From time to time we’re asked to sum up what the Center for Consumer Freedom is all about. Today we’re sharing a virtual smorgasbord of answers, courtesy of our Executive Director’s regular column on the Daily Caller news website.

The Center’s main job is to bring much-needed reality to public debates about what Americans eat and drink. And believe us, there’s plenty to talk about—far too much to fit into a single online column. But we did manage to cover obesity politics, trace levels of mercury in fish, high fructose corn syrup, trans fats, sodium, and proposals to tax soft drinks.

Just like in our national discussions about energy and the environment, public health debates about food and beverages tend to come down to he-said-she-said shouting matches. And too often, the loudest shouter brings home the gold.

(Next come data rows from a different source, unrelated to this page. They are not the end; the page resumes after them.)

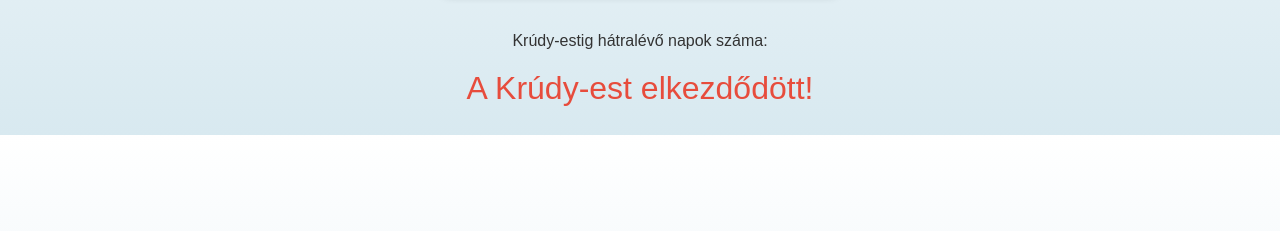
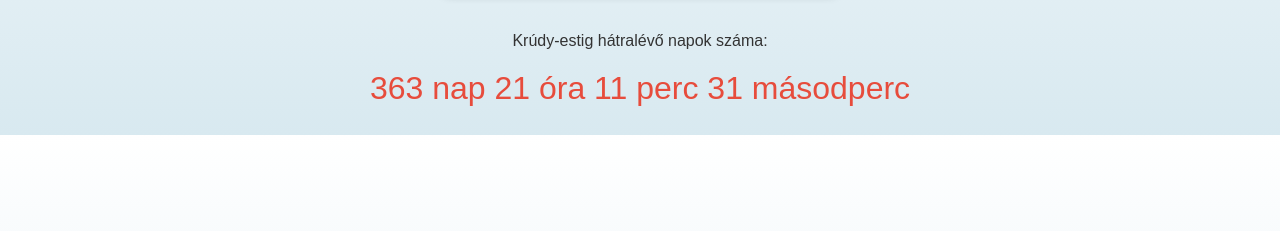
Before and after one commit to kellisz80/Krudy, a plain HTML site: page index.html in a window 1280 px wide. Shown: the part 435-666 px from the top of the page. Drawn offline with Linux system fonts and the light colour scheme.

Commit message:
Update index.html

```diff
--- a/index.html
+++ b/index.html
@@ -38,7 +38,7 @@
 
     <script>
         // Cél dátum beállítása
-        const targetDate = new Date("2025-06-20T18:00:00").getTime();
+        const targetDate = new Date("2026-06-19T18:00:00").getTime();
 
         function updateCountdown() {
             const now = new Date().getTime();
```
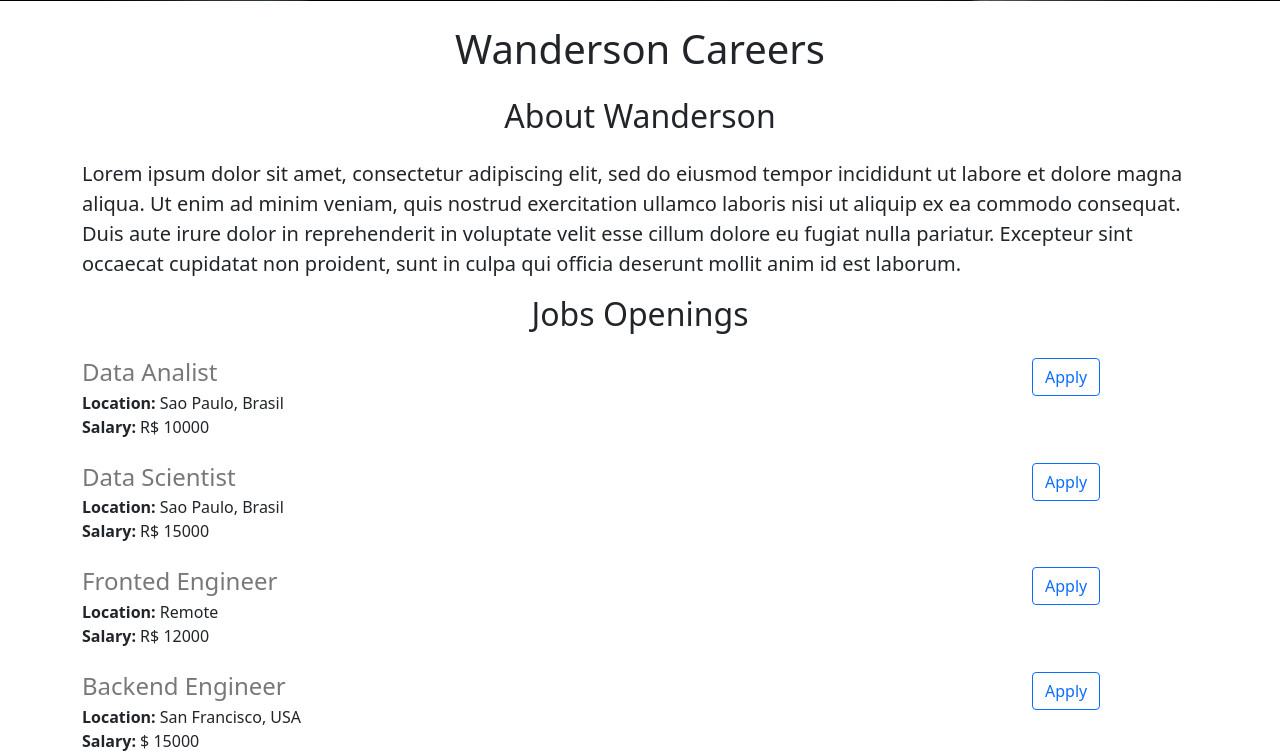
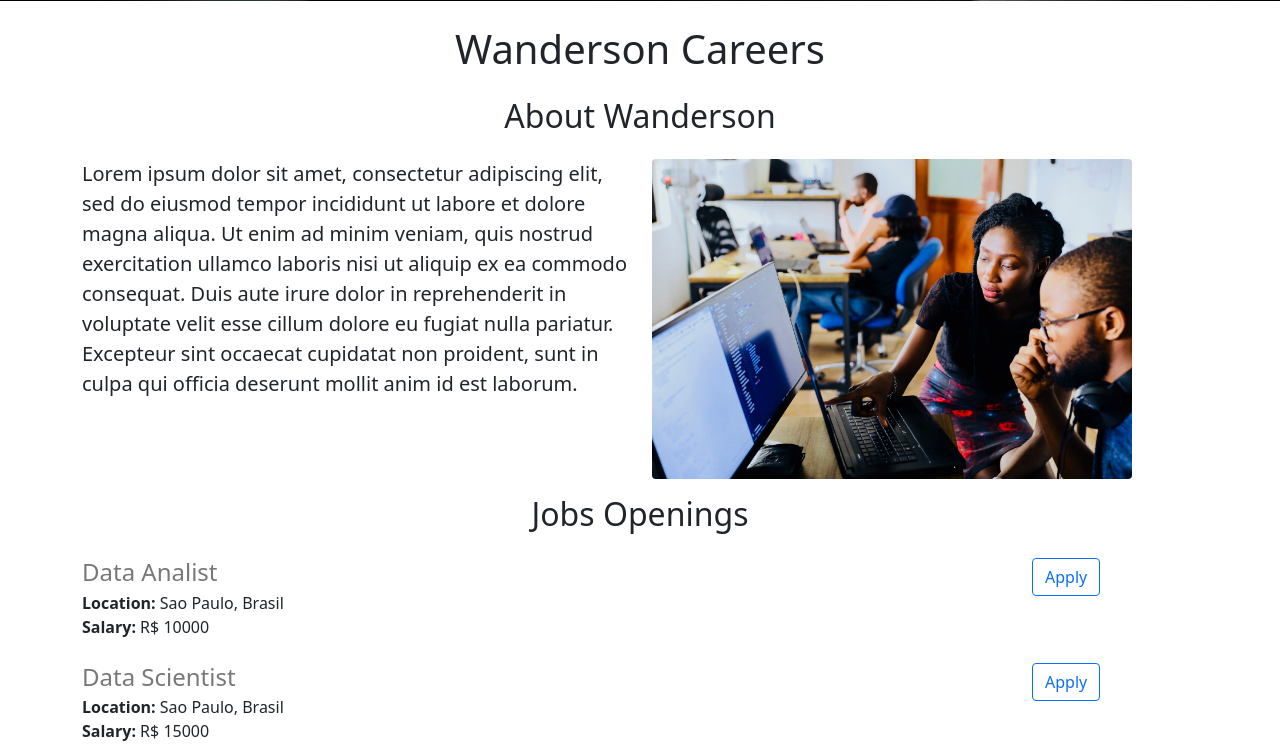
Before and after one commit to wandersondv/wanderson-carrers-website, a Flask app: page / in a window 1280 px wide. Shown: the part 415-1166 px from the top of the page. Run offline with Flask 2, Linux system fonts and the light colour scheme.

Commit message:
Added image people.jpg

```diff
--- a/templates/home.html
+++ b/templates/home.html
@@ -27,9 +27,17 @@
       </h1>
 
       <h2 class="text-center mt-2 mb-4">About Wanderson</h2>
+      <div class="row" style="margin-bottom:16px">
+        <div class="d-none d-md-block col-md-6">
         <p class="lead">
           Lorem ipsum dolor sit amet, consectetur adipiscing elit, sed do eiusmod tempor incididunt ut labore et dolore magna aliqua. Ut enim ad minim veniam, quis nostrud exercitation ullamco laboris nisi ut aliquip ex ea commodo consequat. Duis aute irure dolor in reprehenderit in voluptate velit esse cillum dolore eu fugiat nulla pariatur. Excepteur sint occaecat cupidatat non proident, sunt in culpa qui officia deserunt mollit anim id est laborum.
         </p>
+          </div>
+          <div class="col-6">
+
+          <img src="/static/people.jpg" style ="height:320px;border-radius:4px;">
+            </div>
+      </div>
       <h2 class="text-center mt-2 mb-4">Jobs Openings</h2>
                 <div>
                     {% for job in jobs %}
```
Also changed, not shown: static/people.jpg (added).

With eight- and nine-figure budgets, activist groups can often out-yell everyone else—even when science and reason go against what they’re screaming. That’s where we come in.

If you’ve followed our work in recent years, you know that we forced the Centers for Disease Control and Prevention to lower (by 93 percent!) its estimate of how many deaths each year are attributable to obesity. Why? The agency’s epidemiologists practiced shoddy public-health science.

Our regular readers also know that high fructose corn syrup is basically the same as ordinary sugar (so sayeth the American Medical Association); that the health benefits of seafood far outweigh any health risks (according to the Harvard School of Public Health); that the Center for Science in the Public Interest was for trans fats before it was against them; and that lowering everyone’s salt intake is essentially a coin flip that would harm as many Americans as it helps (and that’s the American Journal of Hypertension talking).

We have no illusion that food activists will wean themselves off of their collective junk-science diet any time soon. But fear not—we’ll be there to debunk, deflate, demystify, and contextualize whatever crazy new food fear they cook up next. Even if it means our opponents take plenty of cheap rhetorical shots at us along the way.

Click here to read this week’s Daily Caller column in its entirety.